While OneNote has improved considerably over the last few years, I still think Evernote is the best – at least for me. If you use Microsoft products intensively, then OneNote’s tight integration offers definite advantages. Also, if money is in short supply, it gives you a lot of functionality and storage for free. Many of my students don’t want to pay an annual subscription, which is fair enough. Unless they’re going to benefit from particular Evernote features, there’s no reason for them to do so.
Free software makes me nervous, though, as there’s no incentive for the developers to maintain it. There’s no suggestion that Microsoft lacks commitment to OneNote, but Google is famous for dropping products on which users have come to rely (I’m still smarting at the loss of Google Reader).

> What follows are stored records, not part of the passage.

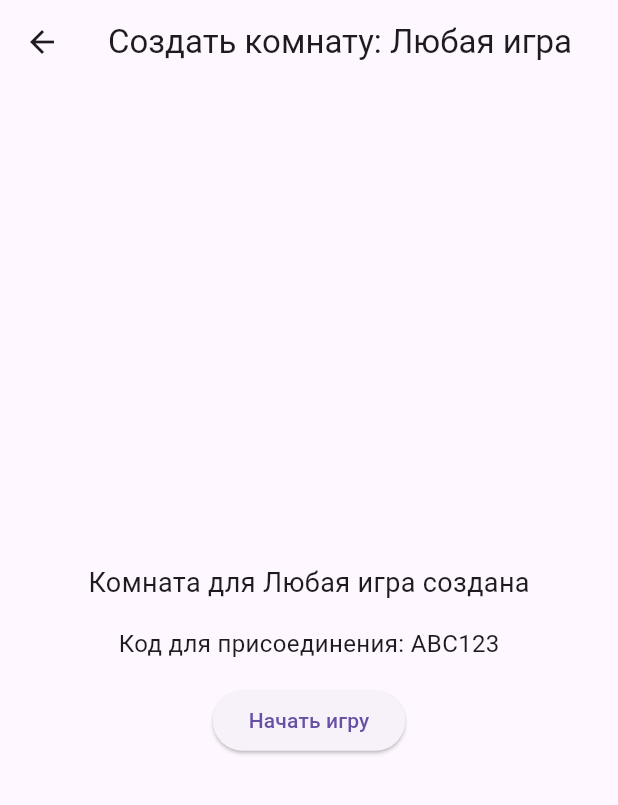
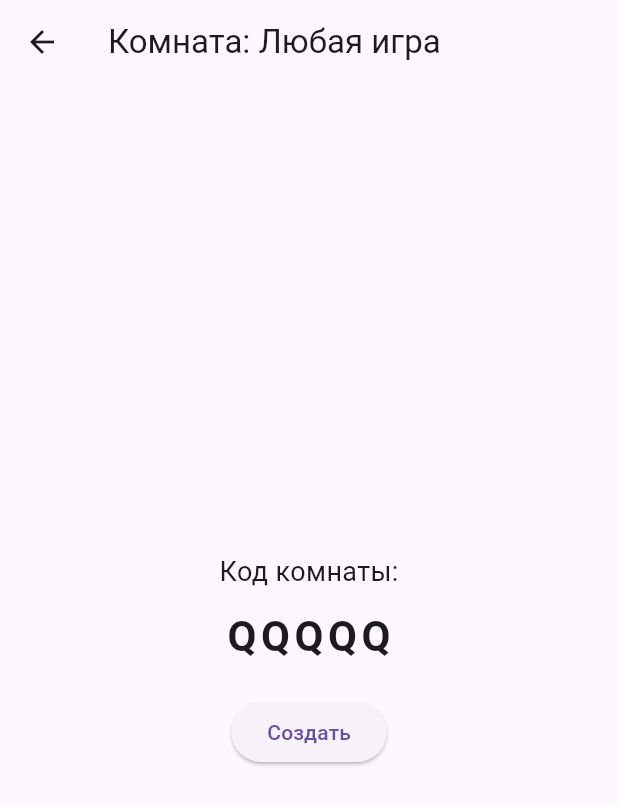
Before and after one commit to kamilazhaksilik999-jpg/game_center, a Flutter app: the RoomCreateScreen screen opened directly, on a phone screen of 412 x 824 dp. Shown: the top 805 px of the screen. Run offline on Flutter 3.47's test engine with Material 3 defaults, Android fonts, the phone set to English and light mode, and no system bars; our stand-ins replace cloud_firestore, firebase_core, shared_preferences; accounts and stored records are empty.

Commit message:
Добавлен онлайн режим: выбор игры, создание и присоединение к комнате

```diff
--- a/lib/screens/lobby/lobby_screen.dart
+++ b/lib/screens/lobby/lobby_screen.dart
@@ -3,8 +3,6 @@ import 'package:flutter/material.dart';
 // файлы из подпапки online
 import 'online/online_games_screen.dart';
 import 'online/room_create_screen.dart';
-import 'online/room_join_screen.dart';
-
 class LobbyScreen extends StatelessWidget {
   const LobbyScreen({super.key});
 
--- a/lib/screens/lobby/online/room_create_screen.dart
+++ b/lib/screens/lobby/online/room_create_screen.dart
@@ -1,33 +1,64 @@
 import 'package:flutter/material.dart';
+import 'package:cloud_firestore/cloud_firestore.dart';
+import 'dart:math';
 
 class RoomCreateScreen extends StatelessWidget {
   final String gameName;
   const RoomCreateScreen({super.key, required this.gameName});
 
+  String generateCode() {
+    const chars = 'ABCDEFGHIJKLMNOPQRSTUVWXYZ1234567890';
+    return String.fromCharCodes(
+      Iterable.generate(
+        5,
+            (_) => chars.codeUnitAt(Random().nextInt(chars.length)),
+      ),
+    );
+  }
+
   @override
   Widget build(BuildContext context) {
+    final String roomCode = generateCode();
+
     return Scaffold(
-      appBar: AppBar(title: Text("Создать комнату: $gameName")),
+      appBar: AppBar(title: Text("Комната: $gameName")),
       body: Center(
         child: Column(
           mainAxisAlignment: MainAxisAlignment.center,
           children: [
+
+            const Text("Код комнаты:", style: TextStyle(fontSize: 18)),
+            const SizedBox(height: 10),
+
             Text(
-              "Комната для $gameName создана",
-              style: const TextStyle(fontSize: 18),
+              roomCode,
+              style: const TextStyle(
+                fontSize: 28,
+                fontWeight: FontWeight.bold,
+                letterSpacing: 3,
+              ),
             ),
-            const SizedBox(height: 16),
-            const Text(
-              "Код для присоединения: ABC123",
-              style: TextStyle(fontSize: 16),
-            ),
-            const SizedBox(height: 16),
+
+            const SizedBox(height: 20),
+
             ElevatedButton(
-              onPressed: () {
-                // Переход к игре
+              onPressed: () async {
+                await FirebaseFirestore.instance
+                    .collection('rooms')
+                    .doc(roomCode)
+                    .set({
+                  'game': gameName,
+                  'player1': 'player1',
+                  'player2': null,
+                  'status': 'waiting',
+                });
+
+                ScaffoldMessenger.of(context).showSnackBar(
+                  const SnackBar(content: Text("Комната создана")),
+                );
               },
-              child: const Text("Начать игру"),
-            ),
+              child: const Text("Создать"),
+            )
           ],
         ),
       ),
```
Also changed, not shown: lib/screens/lobby/online/games/battleship_screen.dart (+41 -6 lines), lib/screens/lobby/online/online_games_screen.dart (+38 -4 lines), lib/screens/lobby/online/room_join_screen.dart (+39 -7 lines).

If Microsoft improves OneNote’s web clipping and tagging features, then Evernote Corp should be nervous. In the meantime, I reckon they’re still in the ascendant.
Moving between Evernote and OneNote
What if you’re already using one of them and want to switch? Well, you can very easily import your OneNote content into Evernote by simply clicking File > Import > Microsoft OneNote. It’s a bit trickier to go from Evernote to OneNote. If you’re a Windows user, you can use a free tool called Evernote2Onenote that will do the trick. Otherwise, you need to select all the notes you want to export from Evernote, click File > Print, then select Send to OneNote. You can then choose the destination notebook in OneNote. If, like me, you have thousands of notes, dozens of notes, and hundreds of tags, it would take a long time to recreate everything. That’s really not a task I’d relish.
Alternatively, there are some recipes on IFTTT that promise to sync Evernote and OneNote.
Anyway, do let me know if you have strong feelings either way. I’d be particularly interested to hear from ardent OneNote fans.